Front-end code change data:
*** Begin section ***

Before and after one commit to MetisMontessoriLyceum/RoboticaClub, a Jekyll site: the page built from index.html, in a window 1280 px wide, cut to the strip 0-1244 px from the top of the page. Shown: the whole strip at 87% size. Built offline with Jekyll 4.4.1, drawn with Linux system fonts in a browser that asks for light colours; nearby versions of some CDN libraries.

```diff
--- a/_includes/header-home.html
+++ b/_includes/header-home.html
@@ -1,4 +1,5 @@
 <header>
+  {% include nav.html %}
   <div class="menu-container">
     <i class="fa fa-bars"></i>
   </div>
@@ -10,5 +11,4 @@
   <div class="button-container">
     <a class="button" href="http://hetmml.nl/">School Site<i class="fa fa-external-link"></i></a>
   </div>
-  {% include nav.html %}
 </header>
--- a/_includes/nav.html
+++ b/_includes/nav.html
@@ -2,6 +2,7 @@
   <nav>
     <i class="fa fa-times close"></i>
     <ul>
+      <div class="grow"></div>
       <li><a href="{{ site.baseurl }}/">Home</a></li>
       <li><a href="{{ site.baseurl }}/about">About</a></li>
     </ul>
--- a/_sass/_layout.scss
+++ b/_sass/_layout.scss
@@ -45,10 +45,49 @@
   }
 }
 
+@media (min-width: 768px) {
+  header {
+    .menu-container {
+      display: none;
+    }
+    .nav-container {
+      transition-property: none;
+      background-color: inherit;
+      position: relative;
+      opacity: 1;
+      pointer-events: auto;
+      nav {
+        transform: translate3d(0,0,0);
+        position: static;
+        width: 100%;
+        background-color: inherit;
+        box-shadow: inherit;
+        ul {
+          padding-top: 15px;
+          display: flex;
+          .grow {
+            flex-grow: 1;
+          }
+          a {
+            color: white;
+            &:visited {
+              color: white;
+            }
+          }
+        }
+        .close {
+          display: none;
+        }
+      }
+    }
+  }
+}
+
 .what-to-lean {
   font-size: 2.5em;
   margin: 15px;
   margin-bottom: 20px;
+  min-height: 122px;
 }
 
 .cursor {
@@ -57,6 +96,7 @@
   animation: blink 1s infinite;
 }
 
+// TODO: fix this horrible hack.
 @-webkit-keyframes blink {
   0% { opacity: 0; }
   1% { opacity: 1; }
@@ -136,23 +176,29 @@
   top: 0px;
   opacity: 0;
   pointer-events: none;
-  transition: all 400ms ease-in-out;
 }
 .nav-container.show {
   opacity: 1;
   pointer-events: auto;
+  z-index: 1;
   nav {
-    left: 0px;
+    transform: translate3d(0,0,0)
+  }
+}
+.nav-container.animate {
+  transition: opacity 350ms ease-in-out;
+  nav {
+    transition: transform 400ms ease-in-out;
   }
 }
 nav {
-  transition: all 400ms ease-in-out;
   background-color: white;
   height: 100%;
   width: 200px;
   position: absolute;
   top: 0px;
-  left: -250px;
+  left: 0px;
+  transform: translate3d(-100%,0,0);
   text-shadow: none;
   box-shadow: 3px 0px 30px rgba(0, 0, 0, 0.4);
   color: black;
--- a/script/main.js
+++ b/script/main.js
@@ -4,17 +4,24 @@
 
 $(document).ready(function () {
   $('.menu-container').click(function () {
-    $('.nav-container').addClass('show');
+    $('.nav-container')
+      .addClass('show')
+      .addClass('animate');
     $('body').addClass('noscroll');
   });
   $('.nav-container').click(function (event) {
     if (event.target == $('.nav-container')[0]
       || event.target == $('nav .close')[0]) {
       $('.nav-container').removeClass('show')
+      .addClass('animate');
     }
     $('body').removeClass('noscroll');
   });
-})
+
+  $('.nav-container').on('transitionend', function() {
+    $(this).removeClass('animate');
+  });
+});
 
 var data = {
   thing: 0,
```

*** End section ***

(YOUR ASSIGNMENT)
Pull out each line of the records holding the string "button".

(SOLVED EXERCISE)
   <div class="button-container">
     <a class="button" href="http://hetmml.nl/">School Site<i class="fa fa-external-link"></i></a>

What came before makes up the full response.